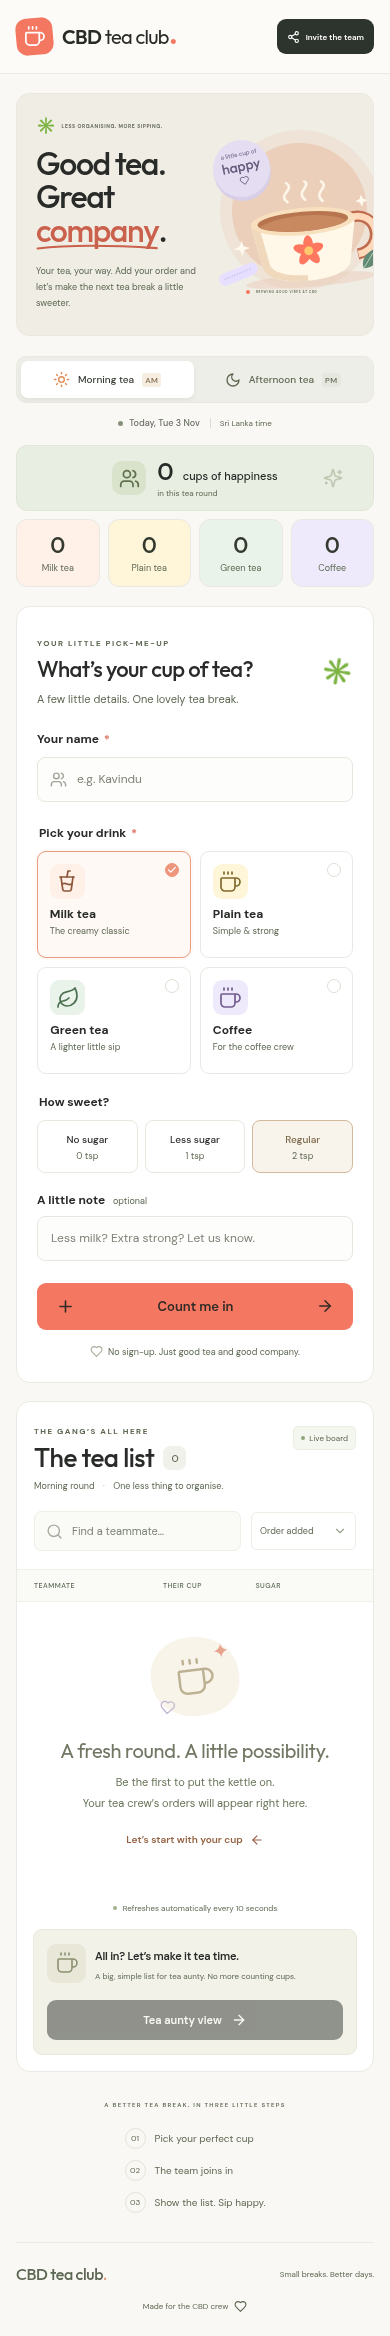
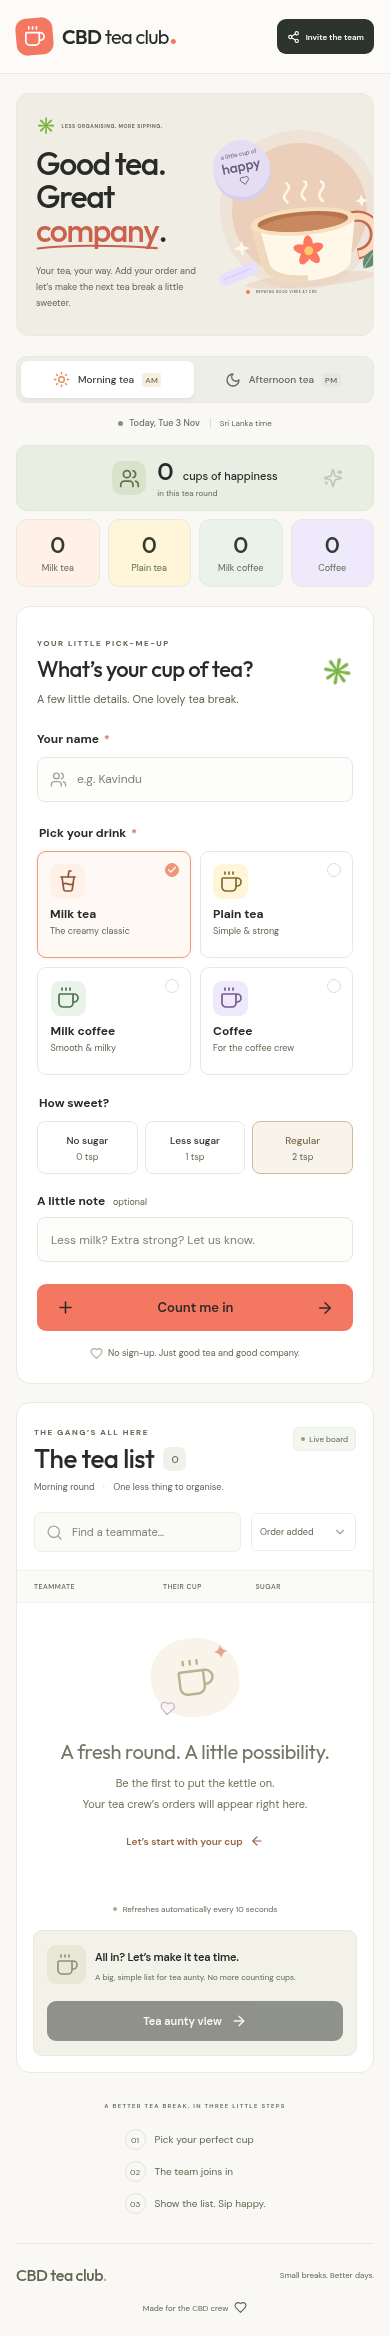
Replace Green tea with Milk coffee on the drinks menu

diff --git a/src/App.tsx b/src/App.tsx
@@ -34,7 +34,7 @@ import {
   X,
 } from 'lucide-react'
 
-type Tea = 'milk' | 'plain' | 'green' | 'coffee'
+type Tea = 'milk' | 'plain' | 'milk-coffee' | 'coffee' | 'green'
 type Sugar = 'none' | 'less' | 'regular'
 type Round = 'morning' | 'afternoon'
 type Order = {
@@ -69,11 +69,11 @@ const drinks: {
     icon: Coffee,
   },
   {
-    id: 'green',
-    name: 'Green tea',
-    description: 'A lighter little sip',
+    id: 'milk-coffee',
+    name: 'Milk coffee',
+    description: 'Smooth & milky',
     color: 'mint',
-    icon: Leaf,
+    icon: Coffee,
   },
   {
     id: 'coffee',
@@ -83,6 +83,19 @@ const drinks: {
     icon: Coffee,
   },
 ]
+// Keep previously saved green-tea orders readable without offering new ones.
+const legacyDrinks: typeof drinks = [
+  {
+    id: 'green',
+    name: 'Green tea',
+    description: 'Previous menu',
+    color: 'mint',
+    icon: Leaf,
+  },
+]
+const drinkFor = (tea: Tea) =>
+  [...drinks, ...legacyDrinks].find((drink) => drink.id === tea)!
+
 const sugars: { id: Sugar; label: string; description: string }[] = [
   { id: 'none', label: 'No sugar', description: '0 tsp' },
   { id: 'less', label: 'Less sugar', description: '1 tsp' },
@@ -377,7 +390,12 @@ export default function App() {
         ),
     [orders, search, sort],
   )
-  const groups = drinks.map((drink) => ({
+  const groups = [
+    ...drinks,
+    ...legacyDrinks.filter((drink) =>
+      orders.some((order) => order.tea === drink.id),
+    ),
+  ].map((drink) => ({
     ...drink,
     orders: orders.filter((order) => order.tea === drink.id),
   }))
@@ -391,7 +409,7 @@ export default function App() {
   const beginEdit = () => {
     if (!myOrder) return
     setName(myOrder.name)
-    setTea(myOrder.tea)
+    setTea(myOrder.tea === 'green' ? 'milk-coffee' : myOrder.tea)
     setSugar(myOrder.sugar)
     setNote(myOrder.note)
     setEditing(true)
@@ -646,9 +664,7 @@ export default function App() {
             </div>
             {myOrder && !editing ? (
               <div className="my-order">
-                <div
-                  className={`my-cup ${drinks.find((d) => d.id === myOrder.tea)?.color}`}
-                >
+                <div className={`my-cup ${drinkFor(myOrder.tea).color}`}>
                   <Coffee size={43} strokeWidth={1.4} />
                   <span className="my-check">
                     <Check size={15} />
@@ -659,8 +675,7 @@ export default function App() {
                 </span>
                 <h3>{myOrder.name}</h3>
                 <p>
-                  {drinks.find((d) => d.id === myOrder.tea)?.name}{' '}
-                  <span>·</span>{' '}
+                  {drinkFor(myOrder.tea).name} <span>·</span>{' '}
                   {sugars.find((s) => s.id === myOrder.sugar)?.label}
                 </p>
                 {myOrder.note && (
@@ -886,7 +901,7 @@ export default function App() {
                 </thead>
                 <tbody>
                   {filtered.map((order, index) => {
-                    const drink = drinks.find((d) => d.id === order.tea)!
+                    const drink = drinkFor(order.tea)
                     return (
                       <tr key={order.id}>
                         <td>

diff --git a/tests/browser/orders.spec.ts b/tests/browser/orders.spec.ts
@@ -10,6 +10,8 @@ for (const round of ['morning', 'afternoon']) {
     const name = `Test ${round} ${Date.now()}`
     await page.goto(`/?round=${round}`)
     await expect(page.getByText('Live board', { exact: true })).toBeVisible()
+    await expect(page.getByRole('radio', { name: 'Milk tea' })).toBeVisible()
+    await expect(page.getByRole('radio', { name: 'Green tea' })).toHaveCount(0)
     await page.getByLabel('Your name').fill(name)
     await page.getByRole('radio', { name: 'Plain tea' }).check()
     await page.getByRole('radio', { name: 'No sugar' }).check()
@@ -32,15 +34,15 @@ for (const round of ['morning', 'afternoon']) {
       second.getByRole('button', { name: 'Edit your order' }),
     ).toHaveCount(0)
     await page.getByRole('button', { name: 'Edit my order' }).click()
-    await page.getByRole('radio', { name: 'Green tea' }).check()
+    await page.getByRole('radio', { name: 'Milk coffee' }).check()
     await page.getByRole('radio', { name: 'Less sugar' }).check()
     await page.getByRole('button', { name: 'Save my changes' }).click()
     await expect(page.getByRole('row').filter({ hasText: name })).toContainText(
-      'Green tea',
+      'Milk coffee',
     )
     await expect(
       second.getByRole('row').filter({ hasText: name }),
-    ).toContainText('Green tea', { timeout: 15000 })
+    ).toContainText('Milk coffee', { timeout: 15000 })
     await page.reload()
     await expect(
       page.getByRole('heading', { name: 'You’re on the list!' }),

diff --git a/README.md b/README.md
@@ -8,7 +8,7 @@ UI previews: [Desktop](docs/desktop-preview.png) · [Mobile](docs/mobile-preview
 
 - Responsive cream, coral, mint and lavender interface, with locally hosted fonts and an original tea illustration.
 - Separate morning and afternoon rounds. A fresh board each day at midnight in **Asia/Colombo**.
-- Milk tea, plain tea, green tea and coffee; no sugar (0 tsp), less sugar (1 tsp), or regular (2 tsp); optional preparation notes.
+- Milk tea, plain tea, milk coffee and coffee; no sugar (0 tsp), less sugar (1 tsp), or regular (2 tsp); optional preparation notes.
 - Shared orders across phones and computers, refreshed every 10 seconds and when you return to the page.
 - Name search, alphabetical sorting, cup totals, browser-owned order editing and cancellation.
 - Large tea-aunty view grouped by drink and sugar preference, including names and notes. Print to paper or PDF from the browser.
- - - -
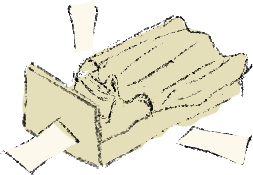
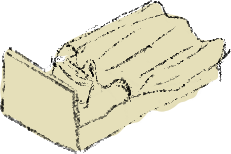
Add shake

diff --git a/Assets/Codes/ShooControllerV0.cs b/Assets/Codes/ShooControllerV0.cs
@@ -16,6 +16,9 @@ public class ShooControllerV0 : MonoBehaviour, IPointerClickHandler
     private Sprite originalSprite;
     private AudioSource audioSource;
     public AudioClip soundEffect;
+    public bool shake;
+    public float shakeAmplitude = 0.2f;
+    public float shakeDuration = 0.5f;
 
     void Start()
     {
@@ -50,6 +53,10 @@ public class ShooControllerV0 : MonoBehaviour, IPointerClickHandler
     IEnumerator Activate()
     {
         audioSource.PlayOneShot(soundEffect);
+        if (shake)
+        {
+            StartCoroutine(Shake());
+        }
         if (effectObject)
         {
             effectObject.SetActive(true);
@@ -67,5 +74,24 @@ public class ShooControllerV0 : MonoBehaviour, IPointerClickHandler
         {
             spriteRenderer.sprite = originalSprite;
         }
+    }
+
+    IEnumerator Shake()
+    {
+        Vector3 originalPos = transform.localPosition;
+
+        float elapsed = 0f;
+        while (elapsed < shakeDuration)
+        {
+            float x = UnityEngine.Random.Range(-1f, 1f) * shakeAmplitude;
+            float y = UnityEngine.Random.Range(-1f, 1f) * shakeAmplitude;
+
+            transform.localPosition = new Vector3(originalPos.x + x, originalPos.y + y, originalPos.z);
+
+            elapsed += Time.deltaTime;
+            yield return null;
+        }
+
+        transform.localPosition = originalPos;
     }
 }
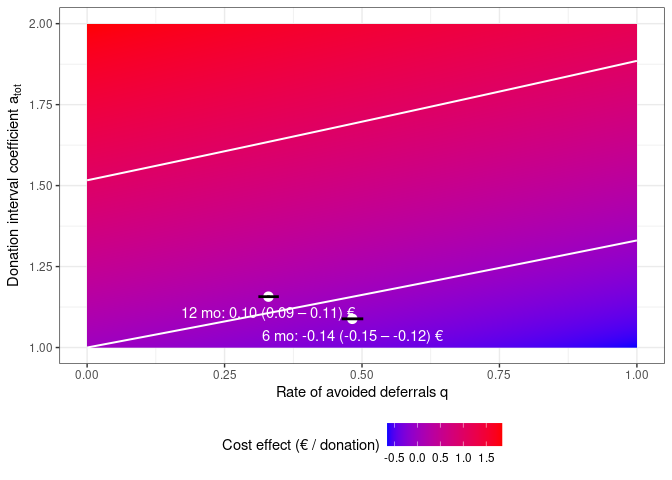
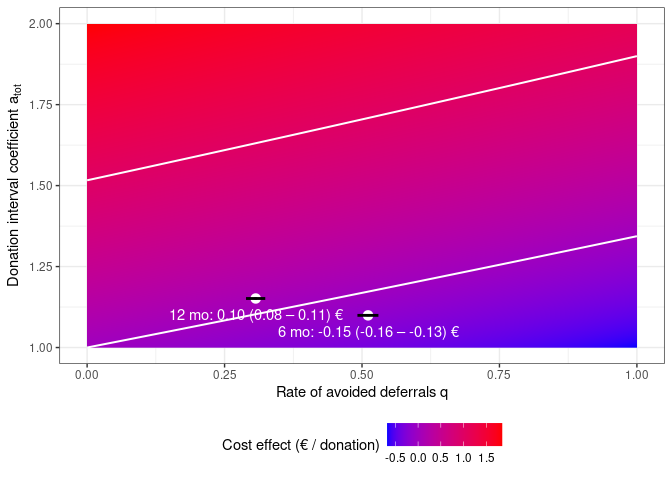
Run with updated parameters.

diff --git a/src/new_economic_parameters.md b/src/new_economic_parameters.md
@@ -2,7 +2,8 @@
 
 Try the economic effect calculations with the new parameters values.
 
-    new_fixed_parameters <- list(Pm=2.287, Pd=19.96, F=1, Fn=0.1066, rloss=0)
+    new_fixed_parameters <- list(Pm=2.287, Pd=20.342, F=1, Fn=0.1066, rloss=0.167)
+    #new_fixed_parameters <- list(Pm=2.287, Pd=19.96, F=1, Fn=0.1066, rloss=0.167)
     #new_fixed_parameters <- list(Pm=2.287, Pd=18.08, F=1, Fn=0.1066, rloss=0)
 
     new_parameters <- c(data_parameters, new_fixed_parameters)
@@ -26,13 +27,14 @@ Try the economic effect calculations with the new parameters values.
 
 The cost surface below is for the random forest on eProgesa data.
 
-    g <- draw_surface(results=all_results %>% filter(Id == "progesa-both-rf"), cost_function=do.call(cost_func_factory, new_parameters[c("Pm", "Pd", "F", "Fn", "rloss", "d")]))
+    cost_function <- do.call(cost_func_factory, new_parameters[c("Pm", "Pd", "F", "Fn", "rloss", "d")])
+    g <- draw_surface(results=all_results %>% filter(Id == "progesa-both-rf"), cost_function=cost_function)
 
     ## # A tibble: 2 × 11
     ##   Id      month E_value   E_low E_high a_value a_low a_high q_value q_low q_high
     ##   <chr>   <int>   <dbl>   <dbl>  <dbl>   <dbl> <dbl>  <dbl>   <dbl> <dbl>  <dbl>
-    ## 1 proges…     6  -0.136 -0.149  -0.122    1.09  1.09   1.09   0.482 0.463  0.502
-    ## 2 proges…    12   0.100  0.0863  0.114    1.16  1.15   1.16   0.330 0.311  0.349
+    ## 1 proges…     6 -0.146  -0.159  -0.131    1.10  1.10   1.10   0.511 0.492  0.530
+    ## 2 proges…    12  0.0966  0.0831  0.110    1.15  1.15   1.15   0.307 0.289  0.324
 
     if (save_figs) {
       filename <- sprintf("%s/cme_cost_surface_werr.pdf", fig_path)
- - - -
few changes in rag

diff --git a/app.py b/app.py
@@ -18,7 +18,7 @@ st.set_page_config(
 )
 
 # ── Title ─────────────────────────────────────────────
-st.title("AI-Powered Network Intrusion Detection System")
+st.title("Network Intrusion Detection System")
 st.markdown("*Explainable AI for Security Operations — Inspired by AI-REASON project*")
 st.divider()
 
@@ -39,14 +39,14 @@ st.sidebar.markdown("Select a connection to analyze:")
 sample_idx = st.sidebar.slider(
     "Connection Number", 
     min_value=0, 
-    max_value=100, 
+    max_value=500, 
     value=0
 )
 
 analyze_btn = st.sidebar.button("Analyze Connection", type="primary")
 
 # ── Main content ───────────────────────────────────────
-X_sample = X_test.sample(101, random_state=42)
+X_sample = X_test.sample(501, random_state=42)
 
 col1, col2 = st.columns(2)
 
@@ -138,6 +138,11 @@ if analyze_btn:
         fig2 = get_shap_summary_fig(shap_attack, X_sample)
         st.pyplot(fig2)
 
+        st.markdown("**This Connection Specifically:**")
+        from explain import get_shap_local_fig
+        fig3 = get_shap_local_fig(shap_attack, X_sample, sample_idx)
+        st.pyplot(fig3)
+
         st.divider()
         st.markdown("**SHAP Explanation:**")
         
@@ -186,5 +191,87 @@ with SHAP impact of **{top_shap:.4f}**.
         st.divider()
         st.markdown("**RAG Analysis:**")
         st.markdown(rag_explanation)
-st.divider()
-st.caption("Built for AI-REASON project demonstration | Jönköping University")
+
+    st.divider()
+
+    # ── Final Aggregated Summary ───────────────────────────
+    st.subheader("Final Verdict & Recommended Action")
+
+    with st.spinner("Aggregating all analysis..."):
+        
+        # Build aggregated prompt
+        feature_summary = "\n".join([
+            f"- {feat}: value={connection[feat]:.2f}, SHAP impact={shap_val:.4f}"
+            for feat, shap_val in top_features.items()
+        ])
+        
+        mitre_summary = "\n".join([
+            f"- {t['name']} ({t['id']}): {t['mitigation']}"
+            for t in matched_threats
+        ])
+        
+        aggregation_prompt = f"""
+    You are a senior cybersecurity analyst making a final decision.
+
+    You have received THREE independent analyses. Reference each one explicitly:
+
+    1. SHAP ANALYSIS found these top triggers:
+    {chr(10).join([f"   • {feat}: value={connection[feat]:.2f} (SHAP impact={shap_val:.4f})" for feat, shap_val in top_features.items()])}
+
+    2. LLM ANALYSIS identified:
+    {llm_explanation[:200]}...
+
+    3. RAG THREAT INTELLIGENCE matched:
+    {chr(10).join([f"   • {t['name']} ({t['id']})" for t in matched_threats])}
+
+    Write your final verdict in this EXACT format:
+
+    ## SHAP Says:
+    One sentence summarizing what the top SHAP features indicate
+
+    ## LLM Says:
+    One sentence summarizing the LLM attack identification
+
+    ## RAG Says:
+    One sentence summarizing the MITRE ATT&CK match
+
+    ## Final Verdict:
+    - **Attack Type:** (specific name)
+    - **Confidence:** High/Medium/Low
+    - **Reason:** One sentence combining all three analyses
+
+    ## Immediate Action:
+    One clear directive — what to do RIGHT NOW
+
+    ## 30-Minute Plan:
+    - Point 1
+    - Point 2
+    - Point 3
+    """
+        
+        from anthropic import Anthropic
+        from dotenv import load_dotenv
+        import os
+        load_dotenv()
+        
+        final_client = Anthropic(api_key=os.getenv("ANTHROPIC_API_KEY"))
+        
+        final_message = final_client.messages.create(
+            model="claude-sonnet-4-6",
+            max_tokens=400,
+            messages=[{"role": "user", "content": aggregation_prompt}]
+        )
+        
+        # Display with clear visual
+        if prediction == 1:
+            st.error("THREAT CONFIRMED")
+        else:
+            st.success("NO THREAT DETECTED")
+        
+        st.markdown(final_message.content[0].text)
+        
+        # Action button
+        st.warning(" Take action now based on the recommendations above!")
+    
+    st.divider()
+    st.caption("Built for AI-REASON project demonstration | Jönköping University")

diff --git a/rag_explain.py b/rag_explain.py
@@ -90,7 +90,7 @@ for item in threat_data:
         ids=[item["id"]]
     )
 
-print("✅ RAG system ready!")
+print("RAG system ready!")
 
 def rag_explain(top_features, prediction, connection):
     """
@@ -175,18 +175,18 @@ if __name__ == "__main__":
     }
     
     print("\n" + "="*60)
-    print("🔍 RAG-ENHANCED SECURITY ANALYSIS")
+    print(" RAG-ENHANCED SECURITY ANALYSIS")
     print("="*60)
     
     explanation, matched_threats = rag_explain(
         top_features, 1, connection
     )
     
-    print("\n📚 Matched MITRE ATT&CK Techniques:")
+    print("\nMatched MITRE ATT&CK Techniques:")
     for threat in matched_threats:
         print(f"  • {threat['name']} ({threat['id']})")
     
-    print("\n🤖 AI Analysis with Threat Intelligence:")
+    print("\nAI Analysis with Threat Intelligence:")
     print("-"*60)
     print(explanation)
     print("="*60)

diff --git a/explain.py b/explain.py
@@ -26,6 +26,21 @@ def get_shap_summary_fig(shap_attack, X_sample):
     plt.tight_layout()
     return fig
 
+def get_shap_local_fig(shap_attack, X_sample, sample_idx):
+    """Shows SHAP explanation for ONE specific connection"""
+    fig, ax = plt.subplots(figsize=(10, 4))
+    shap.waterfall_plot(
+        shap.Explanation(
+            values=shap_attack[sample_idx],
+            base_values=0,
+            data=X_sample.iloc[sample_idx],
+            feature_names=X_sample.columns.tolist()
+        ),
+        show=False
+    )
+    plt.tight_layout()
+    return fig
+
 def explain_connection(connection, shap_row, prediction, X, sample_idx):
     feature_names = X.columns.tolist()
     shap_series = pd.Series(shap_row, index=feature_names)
- - - -
Action item: Set down, exactly as they appear above, all lines from the one that has "Replace Green tea" down to the one that has "sugar', description: '0", including those two and no others.

Written solution:
Replace Green tea with Milk coffee on the drinks menu

diff --git a/src/App.tsx b/src/App.tsx
@@ -34,7 +34,7 @@ import {
   X,
 } from 'lucide-react'
 
-type Tea = 'milk' | 'plain' | 'green' | 'coffee'
+type Tea = 'milk' | 'plain' | 'milk-coffee' | 'coffee' | 'green'
 type Sugar = 'none' | 'less' | 'regular'
 type Round = 'morning' | 'afternoon'
 type Order = {
@@ -69,11 +69,11 @@ const drinks: {
     icon: Coffee,
   },
   {
-    id: 'green',
-    name: 'Green tea',
-    description: 'A lighter little sip',
+    id: 'milk-coffee',
+    name: 'Milk coffee',
+    description: 'Smooth & milky',
     color: 'mint',
-    icon: Leaf,
+    icon: Coffee,
   },
   {
     id: 'coffee',
@@ -83,6 +83,19 @@ const drinks: {
     icon: Coffee,
   },
 ]
+// Keep previously saved green-tea orders readable without offering new ones.
+const legacyDrinks: typeof drinks = [
+  {
+    id: 'green',
+    name: 'Green tea',
+    description: 'Previous menu',
+    color: 'mint',
+    icon: Leaf,
+  },
+]
+const drinkFor = (tea: Tea) =>
+  [...drinks, ...legacyDrinks].find((drink) => drink.id === tea)!
+
 const sugars: { id: Sugar; label: string; description: string }[] = [
   { id: 'none', label: 'No sugar', description: '0 tsp' },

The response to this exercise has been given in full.